2 tbsp olive oil
4 free-range eggs
150g Greek yogurt
1 garlic clove, peeled and crushed
50g unsalted butter
1/2 tsp (chili flakes mixed with paprika
6 sage leaves, shredded
salt and pepper to taste
Preheat the oven to 150C/300F/gas mark 2. Wash the spinach and place with the oil in a large pan, add some salt and sauté over medium heat for about five minutes, or until the rocket has wilted and most of the liquid has evaporated.
Transfer the contents of the frying pan to a small, ovenproof dish and make four deep indentations in the spinach mix. Carefully break an egg into each crater, taking care not to break the yolk. Place in the oven for 10-15 minutes, or until the egg whites set.
While the eggs are in the oven, mix together the yogurt and garlic along with a pinch of salt. Stir well, taste, adjust the seasoning if necessary and set aside.
Melt the butter in a small saucepan, add the chili flakes and paprika and a pinch of salt, and fry for a minute or two or until the butter starts to foam and turns a nice golden-red. Add the sage, cook for a few seconds longer, then remove from the heat.
Once the eggs are done, take the dish out of the oven. Spoon the yogurt mix over the centre, and pour the hot chilli butter over the yogurt and eggs and serve.
Eating well is vital for playing any sport and protein is essential to any athlete’s diet. I think it’s very important to enjoy food while also eating a balanced diet that makes you feel good and there are lots of ways to achieve both.
Eating quinoa is a great way to add more protein to your diet and it is easy to factor into many delicious vegtarian, vegan or meat-based recipes. Quinoa is a grain-like crop grown primarily for its edible seeds. The nutrient composition is very favourably compared with wheat, rice or oats and it can be used as a more nutritious substitute for these foods. Quinoa grains contain essential amino acids like lysine and good quantities of calcium, fibre,phosphorus, magnesium and iron and its protein content is very high (12%–18%). Quinoa is also gluten-free and considered easy to digest.
Here is a tasty high protein recipe made with Quinoa that makes a great pre or post training meal. It can be made vegan by substituting the feta cheese with tofu:
Superfoods Salad (serves 2 or 1 very hungry person!)
100g cucumber (cut into batons)
100g feta cheese (crumbled)

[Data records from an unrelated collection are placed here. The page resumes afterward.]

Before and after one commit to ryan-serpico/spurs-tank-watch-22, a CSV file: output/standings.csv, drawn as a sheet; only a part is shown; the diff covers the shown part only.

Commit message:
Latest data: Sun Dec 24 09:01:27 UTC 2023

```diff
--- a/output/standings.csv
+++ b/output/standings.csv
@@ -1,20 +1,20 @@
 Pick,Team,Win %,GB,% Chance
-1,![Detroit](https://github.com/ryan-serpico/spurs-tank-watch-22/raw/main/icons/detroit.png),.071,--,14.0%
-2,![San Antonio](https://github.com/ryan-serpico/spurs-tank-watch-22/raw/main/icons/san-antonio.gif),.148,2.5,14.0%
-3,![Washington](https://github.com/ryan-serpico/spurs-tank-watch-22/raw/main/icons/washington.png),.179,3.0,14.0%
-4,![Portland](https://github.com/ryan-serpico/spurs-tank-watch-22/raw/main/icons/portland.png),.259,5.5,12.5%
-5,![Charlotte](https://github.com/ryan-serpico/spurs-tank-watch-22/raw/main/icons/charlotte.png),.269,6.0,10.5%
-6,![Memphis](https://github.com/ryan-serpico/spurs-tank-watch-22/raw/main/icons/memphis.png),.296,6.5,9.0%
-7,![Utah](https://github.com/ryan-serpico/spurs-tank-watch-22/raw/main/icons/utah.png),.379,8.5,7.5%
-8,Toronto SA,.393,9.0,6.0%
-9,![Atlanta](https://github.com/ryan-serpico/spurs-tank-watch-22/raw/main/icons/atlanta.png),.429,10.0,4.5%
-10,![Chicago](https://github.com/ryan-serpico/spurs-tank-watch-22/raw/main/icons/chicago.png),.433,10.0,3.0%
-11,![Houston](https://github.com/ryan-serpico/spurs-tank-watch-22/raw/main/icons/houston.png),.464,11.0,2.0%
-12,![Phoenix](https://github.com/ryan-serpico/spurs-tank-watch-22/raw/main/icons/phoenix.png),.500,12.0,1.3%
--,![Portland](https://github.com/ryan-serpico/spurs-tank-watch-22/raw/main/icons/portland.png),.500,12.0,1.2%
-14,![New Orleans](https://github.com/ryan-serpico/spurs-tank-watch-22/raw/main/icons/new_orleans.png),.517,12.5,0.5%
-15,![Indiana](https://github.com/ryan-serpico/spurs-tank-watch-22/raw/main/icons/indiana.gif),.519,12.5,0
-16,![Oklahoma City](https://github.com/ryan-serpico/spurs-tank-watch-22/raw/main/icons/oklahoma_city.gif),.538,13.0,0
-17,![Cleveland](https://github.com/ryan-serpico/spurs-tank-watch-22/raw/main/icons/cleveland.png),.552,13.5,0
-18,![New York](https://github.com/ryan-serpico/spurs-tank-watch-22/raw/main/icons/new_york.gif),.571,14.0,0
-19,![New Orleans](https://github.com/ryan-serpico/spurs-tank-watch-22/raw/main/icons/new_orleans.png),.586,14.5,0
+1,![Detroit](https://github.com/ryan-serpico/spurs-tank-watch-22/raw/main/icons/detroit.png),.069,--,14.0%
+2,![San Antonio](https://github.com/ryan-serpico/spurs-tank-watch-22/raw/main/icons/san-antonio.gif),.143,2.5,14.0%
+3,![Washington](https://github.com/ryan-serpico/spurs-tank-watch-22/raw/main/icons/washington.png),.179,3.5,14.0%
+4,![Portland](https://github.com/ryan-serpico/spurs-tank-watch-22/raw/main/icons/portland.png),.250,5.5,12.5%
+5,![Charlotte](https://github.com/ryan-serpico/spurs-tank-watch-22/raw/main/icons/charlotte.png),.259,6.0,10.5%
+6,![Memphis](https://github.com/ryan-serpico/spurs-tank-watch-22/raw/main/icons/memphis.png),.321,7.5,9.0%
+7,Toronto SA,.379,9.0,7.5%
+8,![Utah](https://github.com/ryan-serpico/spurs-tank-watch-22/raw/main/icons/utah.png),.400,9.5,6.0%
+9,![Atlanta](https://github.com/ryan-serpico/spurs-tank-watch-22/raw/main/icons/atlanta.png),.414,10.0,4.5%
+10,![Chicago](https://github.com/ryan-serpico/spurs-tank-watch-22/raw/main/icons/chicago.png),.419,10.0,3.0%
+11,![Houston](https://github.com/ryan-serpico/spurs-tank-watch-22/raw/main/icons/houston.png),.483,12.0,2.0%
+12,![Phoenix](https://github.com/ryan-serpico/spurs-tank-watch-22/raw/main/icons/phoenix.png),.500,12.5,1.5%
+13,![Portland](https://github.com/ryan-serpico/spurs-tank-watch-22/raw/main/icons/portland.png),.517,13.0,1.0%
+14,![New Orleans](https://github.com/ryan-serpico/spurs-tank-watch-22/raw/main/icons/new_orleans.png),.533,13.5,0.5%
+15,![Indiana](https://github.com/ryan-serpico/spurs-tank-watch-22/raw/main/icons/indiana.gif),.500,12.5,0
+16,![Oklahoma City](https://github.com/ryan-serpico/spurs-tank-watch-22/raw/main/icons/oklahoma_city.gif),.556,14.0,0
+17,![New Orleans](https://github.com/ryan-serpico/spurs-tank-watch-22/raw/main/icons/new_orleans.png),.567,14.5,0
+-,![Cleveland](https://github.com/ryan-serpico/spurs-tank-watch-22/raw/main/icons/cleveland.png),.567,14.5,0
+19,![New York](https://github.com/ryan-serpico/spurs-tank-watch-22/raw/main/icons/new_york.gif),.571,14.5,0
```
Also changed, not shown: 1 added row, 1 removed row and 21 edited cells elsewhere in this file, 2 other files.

20g mixed toasted seeds (sesame, sunflower, flax and pumpkin)
50g avocado (cut into chunks)
A handful of fresh parsley, mint and coriander (chopped)
4 desertspoons olive oil

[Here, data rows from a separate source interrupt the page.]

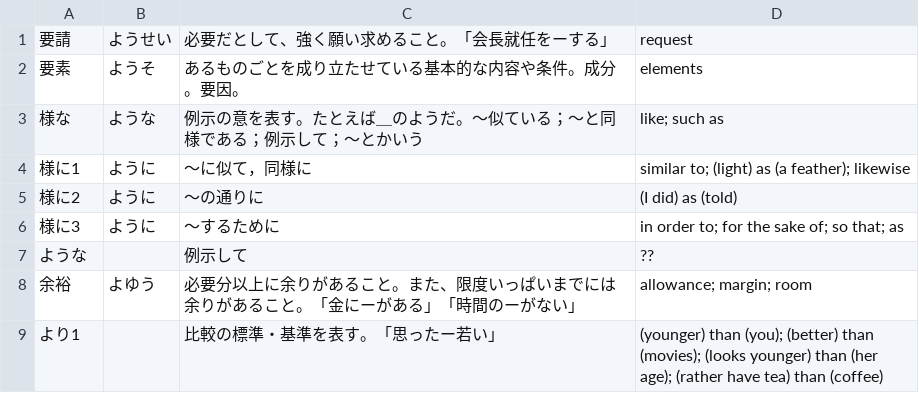
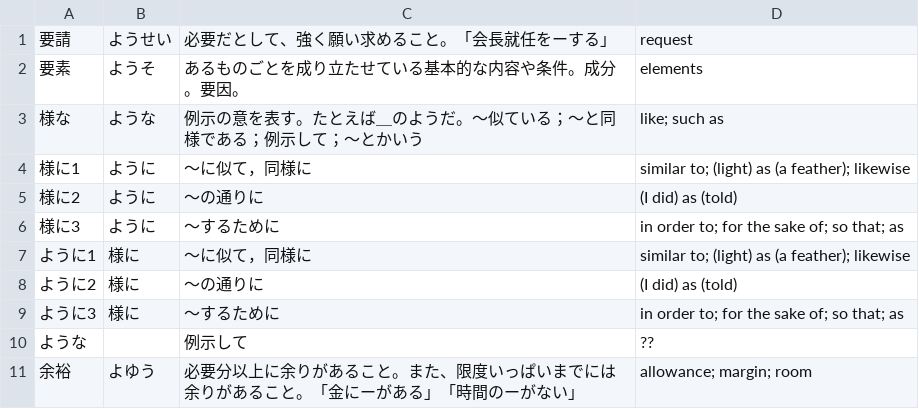
Before and after one commit to EmilRehnberg/js-for-anki, a TSV file: data/words/yo.tsv, drawn as a sheet; only a part is shown; the shorter side is filled out with more unchanged rows; the diff names each change by its address in the sheet, - before the commit and + after, or states it on an @@ line.

Commit message:
adds more words

```diff
--- a/data/words/yo.tsv
+++ b/data/words/yo.tsv
+row 7: ように1 | 様に | 〜に似て，同様に | similar to; (light) as (a feather); likewise
+row 8: ように2 | 様に | 〜の通りに | (I did) as (told)
+row 9: ように3 | 様に | 〜するために | in order to; for the sake of; so that; as
```
Also changed, not shown: data/words/ko.tsv, data/words/shi.tsv, 1 other file.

2 desertspoons of lemon juice
salt and pepper to taste
Put the quinoa in a small pan and cover with cold water plus about an inch. Bring to the boil and simmer for 15 minutes until the water is gone. Leave to cool at room temperature.
Boil some salted water in a pan and drop in the broccoli and peas. Cover and cook for 4 minutes then rinse under cold water until cool.

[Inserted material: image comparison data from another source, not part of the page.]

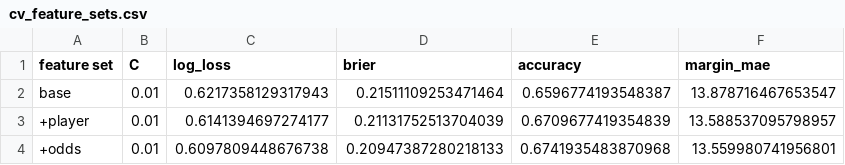
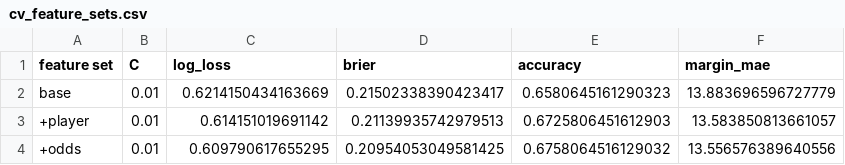
Before and after one commit to stephensung21/nrl-predictor, a CSV file: reports/cv_feature_sets.csv, drawn as a sheet.

```diff
--- a/reports/cv_feature_sets.csv
+++ b/reports/cv_feature_sets.csv
@@ -1,4 +1,4 @@
 feature set,C,log_loss,brier,accuracy,margin_mae
-base,0.01,0.6217358129317943,0.21511109253471464,0.6596774193548387,13.878716467653547
-+player,0.01,0.6141394697274177,0.21131752513704039,0.6709677419354839,13.588537095798957
-+odds,0.01,0.6097809448676738,0.20947387280218133,0.6741935483870968,13.559980741956801
+base,0.01,0.6214150434163669,0.21502338390423417,0.6580645161290323,13.883696596727779
++player,0.01,0.614151019691142,0.21139935742979513,0.6725806451612903,13.583850813661057
++odds,0.01,0.609790617655295,0.20954053049581425,0.6758064516129032,13.556576389640556
```
Also changed, not shown: reports/backtest_predictions.csv, reports/importance_2025.csv, 11 other files.
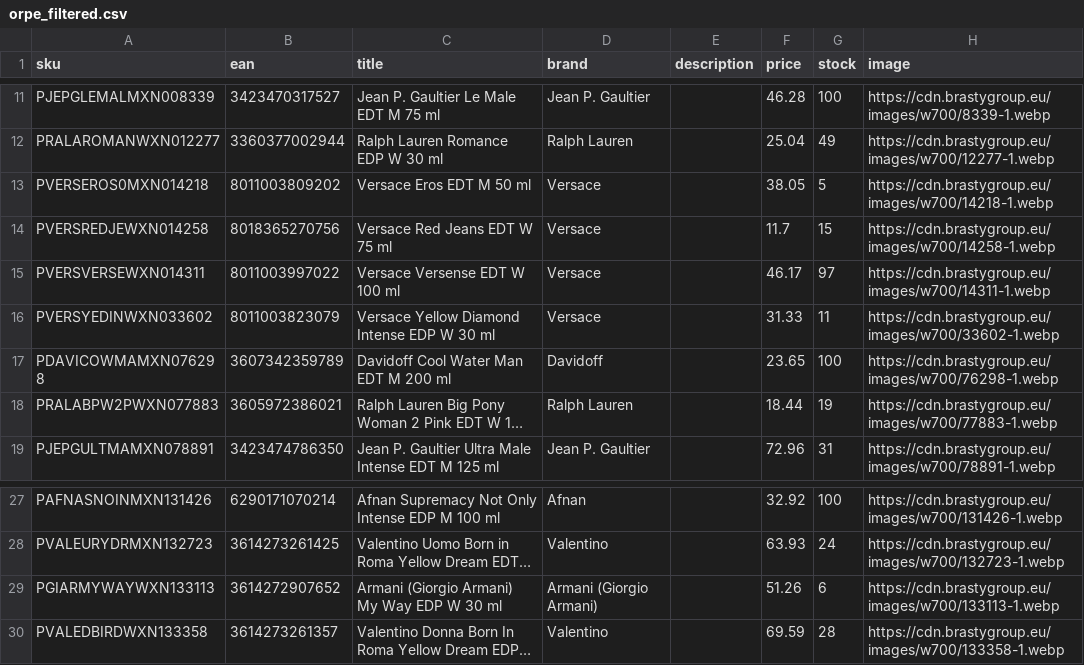
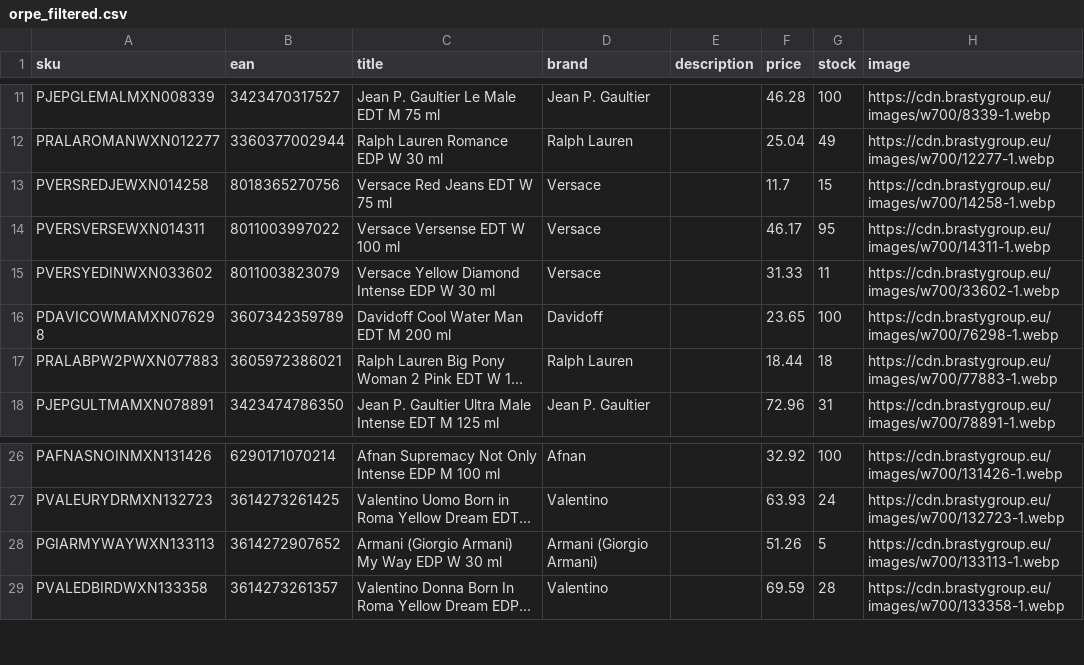
Before and after one commit to nordicfinds/bts-filter, a CSV file: orpe_filtered.csv, drawn as a sheet; only a part is shown, gaps mark what is left out; long unchanged cells end in …; removed rows and columns are numbered as before the commit, all else as after; the diff names each change by its address in the sheet, - before the commit and + after, or states it on an @@ line.

```diff
--- a/orpe_filtered.csv
+++ b/orpe_filtered.csv
-row 13: PVERSEROS0MXN014218 | 8011003809202 | Versace Eros EDT M 50 ml | Versace |  | 38.05 | 5 | https://cdn.brastygroup.eu/images/w700/14218-1.webp
-G14 (stock): 97
+G14 (stock): 95
-G17 (stock): 19
+G17 (stock): 18
-G28 (stock): 6
+G28 (stock): 5
```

Build your salad in layers starting with the first ingredient on the list and finishing with the chopped herbs.
Whisk the olive oil and lemon juice together and season with salt and pepper. Pour over the salad and serve.
Breakfast is the most important meal of the day, especially if you’re skating, training or doing anything that requires lots of energy. It’s also my favourite meal and you can be really creative and healthy at the same time. Here are some of my top recommendations which will leave you all set for the day:
Porridge made with coconut milk, vanilla and maple syrup to sweeten with slices of fresh mango (delicious)
Wholewheat toast with sliced banana and honey
Omelette made with 2 eggs, spinach and crumbled feta cheese with wholewheat toast
Wholewheat toast/ bagel with mashed banana and peanut butter or almond butter
Smoothie made with yoghurt, honey, banana and fresh strawberries whizzed up in the blender
Breakfast burrito made with scrambled eggs and grated cheese topped with salsa and wrapped in a wholewheat tortilla